The Drum invited Sam Chatwin, creative director at London's Clock and former DADI judge, to review some agency websites. Do they practice what they preach?
Chunk Digital has used WordPress to build a site that is modern and kind of chunky (the clues in the name). It’s easy to navigate with a clean pastel palette and friendly illustrated characters. They have committed the cardinal sin of only having one solitary news story on the site, which was uploaded in 2010, but overall it has a unique visual identity and is a good example of what you can do with WordPress.
I hadn’t heard of Crushed prior to this and their site introduces a creative agency with a nice mix of design, illustration, marketing, motion and digital – reflected in their stylish and well-presented site. The site is easy to navigate and well built - a great platform to display their work.
A custom build with a clean layout, these guys obviously know their columns from their gutters. The focus is clearly on presenting their work rather than any digital wizardry, which makes sense for a design agency working largely in the Arts & Culture sector. It looks professional and is very intuitive with some nice details like the sliding image viewer on the case studies.
Built using WordPress, leith.co.uk is a simple blog style site for an advertising agency based in Edinburgh. The emphasis is on showcasing their work and thinking, which they achieve. They use Vimeo for all their video and have Twitter, Flickr and Vimeo profiles, although direct links to the profiles are somewhat hidden within the blog section.

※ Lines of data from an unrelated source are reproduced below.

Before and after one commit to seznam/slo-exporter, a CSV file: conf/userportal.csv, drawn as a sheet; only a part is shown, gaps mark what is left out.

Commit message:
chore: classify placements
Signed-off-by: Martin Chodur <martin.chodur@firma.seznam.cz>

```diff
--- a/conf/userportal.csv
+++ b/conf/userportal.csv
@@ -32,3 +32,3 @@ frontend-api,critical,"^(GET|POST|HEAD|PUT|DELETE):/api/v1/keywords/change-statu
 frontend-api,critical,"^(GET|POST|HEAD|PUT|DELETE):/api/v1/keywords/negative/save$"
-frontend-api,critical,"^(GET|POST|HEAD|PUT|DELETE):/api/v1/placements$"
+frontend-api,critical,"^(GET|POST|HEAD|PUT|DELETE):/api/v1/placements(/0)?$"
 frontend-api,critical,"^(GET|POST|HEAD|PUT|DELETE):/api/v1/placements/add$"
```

Uniform are a Liverpool based brand agency, their site is built using WordPress but it doesn’t feel restricted by this, as can sometimes be the case. Nice use of video and social media with a stylish and consistent tone of voice. They have the lovely Johnny Ball doing the voice over on their show reel, which is an unexpected bonus.

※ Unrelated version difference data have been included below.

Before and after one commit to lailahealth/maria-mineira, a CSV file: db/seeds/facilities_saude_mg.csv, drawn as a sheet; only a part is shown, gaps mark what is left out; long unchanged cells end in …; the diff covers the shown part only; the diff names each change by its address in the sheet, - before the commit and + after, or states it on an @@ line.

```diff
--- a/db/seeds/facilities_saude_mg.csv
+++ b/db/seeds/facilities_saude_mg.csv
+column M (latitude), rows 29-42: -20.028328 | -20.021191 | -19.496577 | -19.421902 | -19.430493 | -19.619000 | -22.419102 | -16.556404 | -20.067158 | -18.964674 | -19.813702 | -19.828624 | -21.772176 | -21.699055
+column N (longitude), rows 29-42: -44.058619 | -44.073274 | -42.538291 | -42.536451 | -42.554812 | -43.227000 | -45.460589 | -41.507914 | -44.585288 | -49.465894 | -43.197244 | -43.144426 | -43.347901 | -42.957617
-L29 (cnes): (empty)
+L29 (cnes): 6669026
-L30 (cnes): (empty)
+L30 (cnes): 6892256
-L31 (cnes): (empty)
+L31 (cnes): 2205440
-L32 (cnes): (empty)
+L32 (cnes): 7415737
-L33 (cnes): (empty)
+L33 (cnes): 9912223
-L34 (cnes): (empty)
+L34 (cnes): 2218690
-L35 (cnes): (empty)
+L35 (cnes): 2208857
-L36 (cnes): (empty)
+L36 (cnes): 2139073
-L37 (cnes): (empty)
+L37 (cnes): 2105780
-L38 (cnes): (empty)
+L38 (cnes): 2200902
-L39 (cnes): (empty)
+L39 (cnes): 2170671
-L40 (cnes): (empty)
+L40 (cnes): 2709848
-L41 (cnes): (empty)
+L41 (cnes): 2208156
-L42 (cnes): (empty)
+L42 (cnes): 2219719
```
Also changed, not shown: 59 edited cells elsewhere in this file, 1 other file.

The BJL site puts the emphasis on the visitor to seek out key information as all content is hidden behind a fairly restrictive navigation system. The homepage is a simple list of links to the six sections on the site - whilst this gives you a clear idea of the sections of the site it doesn’t give you much insight into the content ensuring any new uploads are hidden.

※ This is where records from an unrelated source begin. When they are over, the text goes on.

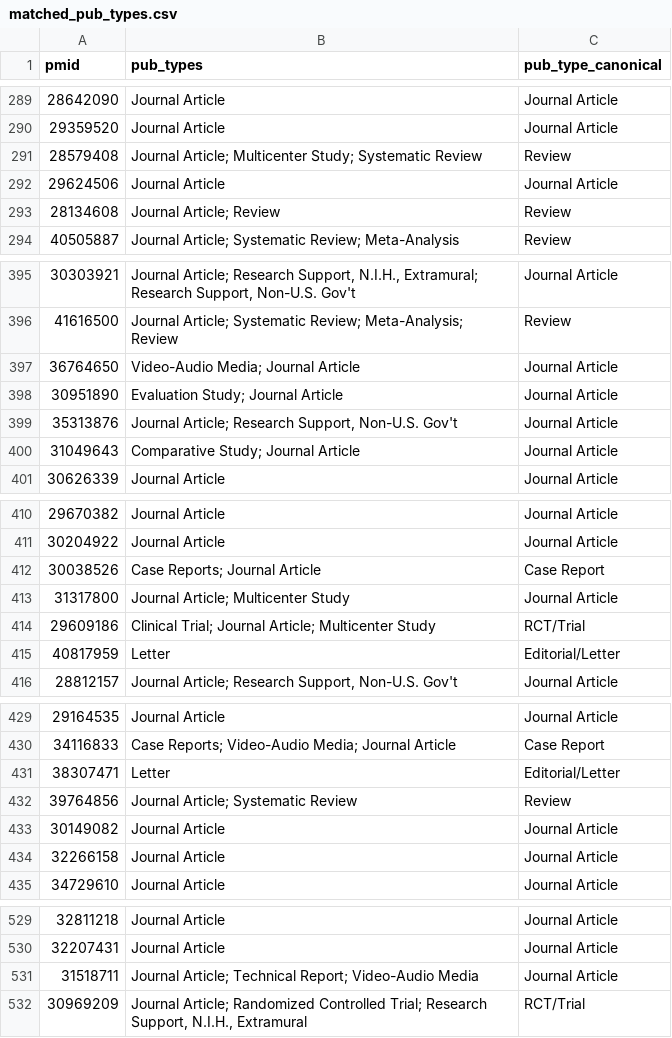
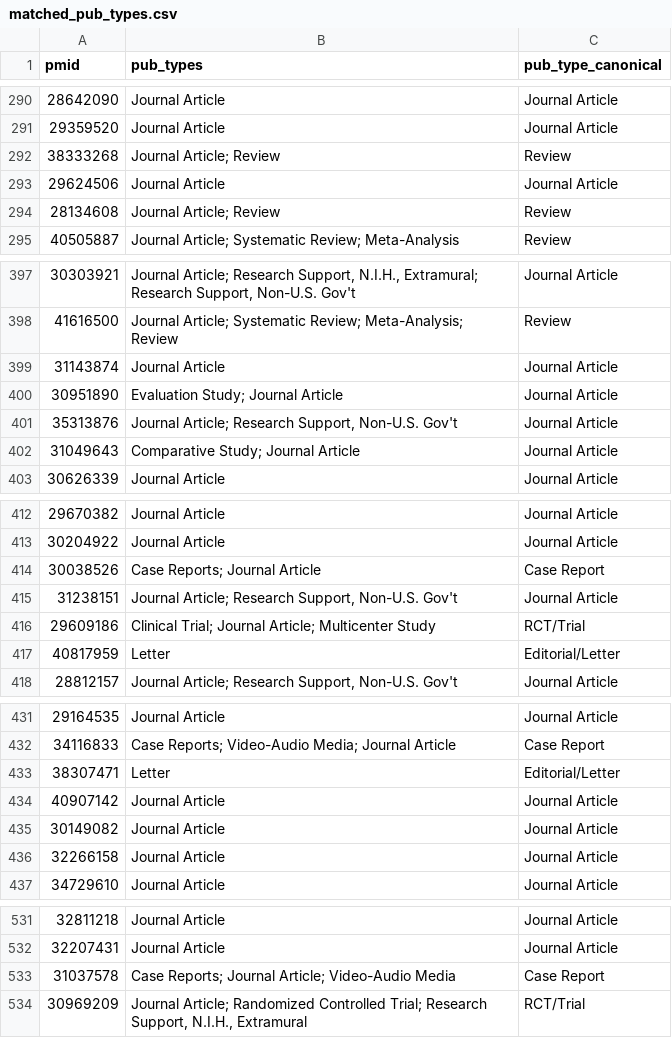
Before and after one commit to mufflyt/abstract_lifetime, a CSV file: data/processed/matched_pub_types.csv, drawn as a sheet; only a part is shown, gaps mark what is left out; removed rows and columns are numbered as before the commit, all else as after; the diff covers the shown part only; the diff names each change by its address in the sheet, - before the commit and + after, or states it on an @@ line.

```diff
--- a/data/processed/matched_pub_types.csv
+++ b/data/processed/matched_pub_types.csv
-row 291: 28579408 | Journal Article; Multicenter Study; Systematic Review | Review
+row 292: 38333268 | Journal Article; Review | Review
-row 397: 36764650 | Video-Audio Media; Journal Article | Journal Article
+row 399: 31143874 | Journal Article | Journal Article
-row 413: 31317800 | Journal Article; Multicenter Study | Journal Article
+row 415: 31238151 | Journal Article; Research Support, Non-U.S. Gov't | Journal Article
-row 432: 39764856 | Journal Article; Systematic Review | Review
+row 434: 40907142 | Journal Article | Journal Article
-row 531: 31518711 | Journal Article; Technical Report; Video-Audio Media | Journal Article
+row 533: 31037578 | Case Reports; Journal Article; Video-Audio Media | Case Report
```
Also changed, not shown: 15 added rows, 12 removed rows, 2 moved rows and 6 edited cells elsewhere in this file, data/processed/author_characteristics.csv, data/processed/match_scores.csv, 53 other files.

Nice to see some HTML5 being used - the only agency on the list that does. It’s a fairly basic site with a handful of well laid-out case studies and some contact info but all nicely built and with some very graceful degradation. The only site that has a mobile version and a slickly designed and built one, at that. The only negatives are it’s a bit light on content and on the iPad it automatically displays the mobile size site, which doesn’t look good.
Clusta.com is a full Flash site and has all the well-documented problems that full Flash sites do, for instance; poor usability, poor accessibility, bad SEO, difficult to update (the news section hasn’t been updated for nearly a year) and difficult to maintain. In their defence the site is slickly designed, well-built and there is a fallback site for those who don’t have Flash. But really Flash should no longer be used for full web builds unless there is a good reason.
Sumo is a design agency focusing on the arts sector, their site utilizes a pared back visual language that focuses the user’s attention on their work and thinking, and infers an ordered and professional approach. The site is well built and intuitive, it’s clear that a lot of preparation goes into everything they do.
http://www.brayleino.co.uk/ (South West/Advertising)
A new site for Bray Leino, and an extremely pared back one built using WordPress. It’s just three sections – Blog-style news, Jobs and Contact. There is more content, like case studies of their work for the 2011 Census campaign, but you have to find them by clicking on a link from within the relevant blog story. There is no other way of navigating to this deeper content and no way of telling which blog items have more detailed information linked to them. By doing this Bray Leino are hiding their most interesting and arguably important information. They also have a video that autoplays on the homepage, which is commonly accepted as bad practice.
Numiko is a Flash site powered by Drupal, like many Flash sites it is fairly slow going with poor accessibility and difficult to find the information you want. There is however an HTML version of the site that has most of the content on and the Flash site is nicely animated and well-built with a 3D version, which is fun. As a whole, the laboured navigation and reliance on Flash let the Numiko site down.